Tethering – The Basics
The process of tethering may be unfamiliar to some of you, so here is a quick explanation.
Tethering basically means hooking your phone or PDA to your computer and using it as a modem-like device. This means your computer will be able to access the internet using the connection of your phone.
How friendly your service provider will look onto this depends from country to country. Of course, mobile phone data contracts aren’t meant for the amount of data that a PC consumes while watching large amounts of youtube video’s and such. If everyone would use their phone in this manner the networks would overload, causing a whole lot of nastiness.
This is why some, actually quite many service providers generally either frown upon this practice or outright forbid it.
Well, on iOS there’s a second limitation to overcome.
Apart from carriers not liking tethering much, Apple isn’t all that fond of it either. Therefore you either use their ‘personal hotspot’ feature, which has been built into iOS 5 after an extended leave, or you don’t tether at all. It’s that simple.
Of course, some people thought this just wouldn’t do. Therefore a few jailbreak tweaks exist to either enable this personal hotspot feature if you don’t have it, or provide an alternate way to tether. For example, the PDAnet jailbreak tweak turns your iPhone into a wireless hotspot.
Until iTether’s launch, there was no official Apps store app that actually allowed people to do this. iTether promised a one-time $15 fee to tether as much as you like. This , therefore, was quite revolutionary.
Where did it disappear?
Great!
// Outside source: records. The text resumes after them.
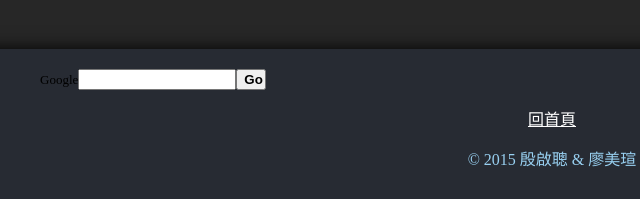
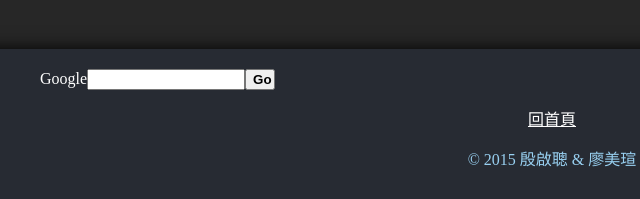
Before and after one commit to liao-may/ost-composers, a plain HTML site: page src/about4.html in a window 1280 px wide. Shown: the part 782-981 px from the top of the page, 88-728 px from the left. Drawn offline with Linux system fonts and the light colour scheme.

Commit message:
Update about4.html

```diff
--- a/src/about4.html
+++ b/src/about4.html
@@ -31,6 +31,10 @@
         padding: 5rem;
       }
     }
+    font {
+	color: #FFF;
+	font-size: 12pt;
+}
     </style>
     <script>
     (function() {
```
Why was it pulled off the Apps Store, you may ask. But a more appropriate question would be, how was it allowed on the Apps Store in the first place. As you may know, Apps go through quite a rigorous reviewing process before being admitted into the Apps Store. But recent events make this screening process a joke. If it was against Apple’s policy they shouldn’t have allowed it at all. If they did, they would have better sticked to their action.
Read this article on how a developer planted an app on the Apps store exploiting a bug on iOS 5 and got it verified. There have been similar occasions where a few unwanted apps slipped past Apple’s patrols. A notorious example of this is the powerful VLC player , which now only exists as a jailbreak tweak because it was pulled from the Apps Store.
As one would expect, after being brought to attention, Apple authorities pulled down iTether to control further damage. It was shown the proverbial door and kicked out with a flourish.
By then, of course, the damage was done. iTether will still remain very much functional for those lucky people who managed to download the app. For the rest, jailbreak is the only option.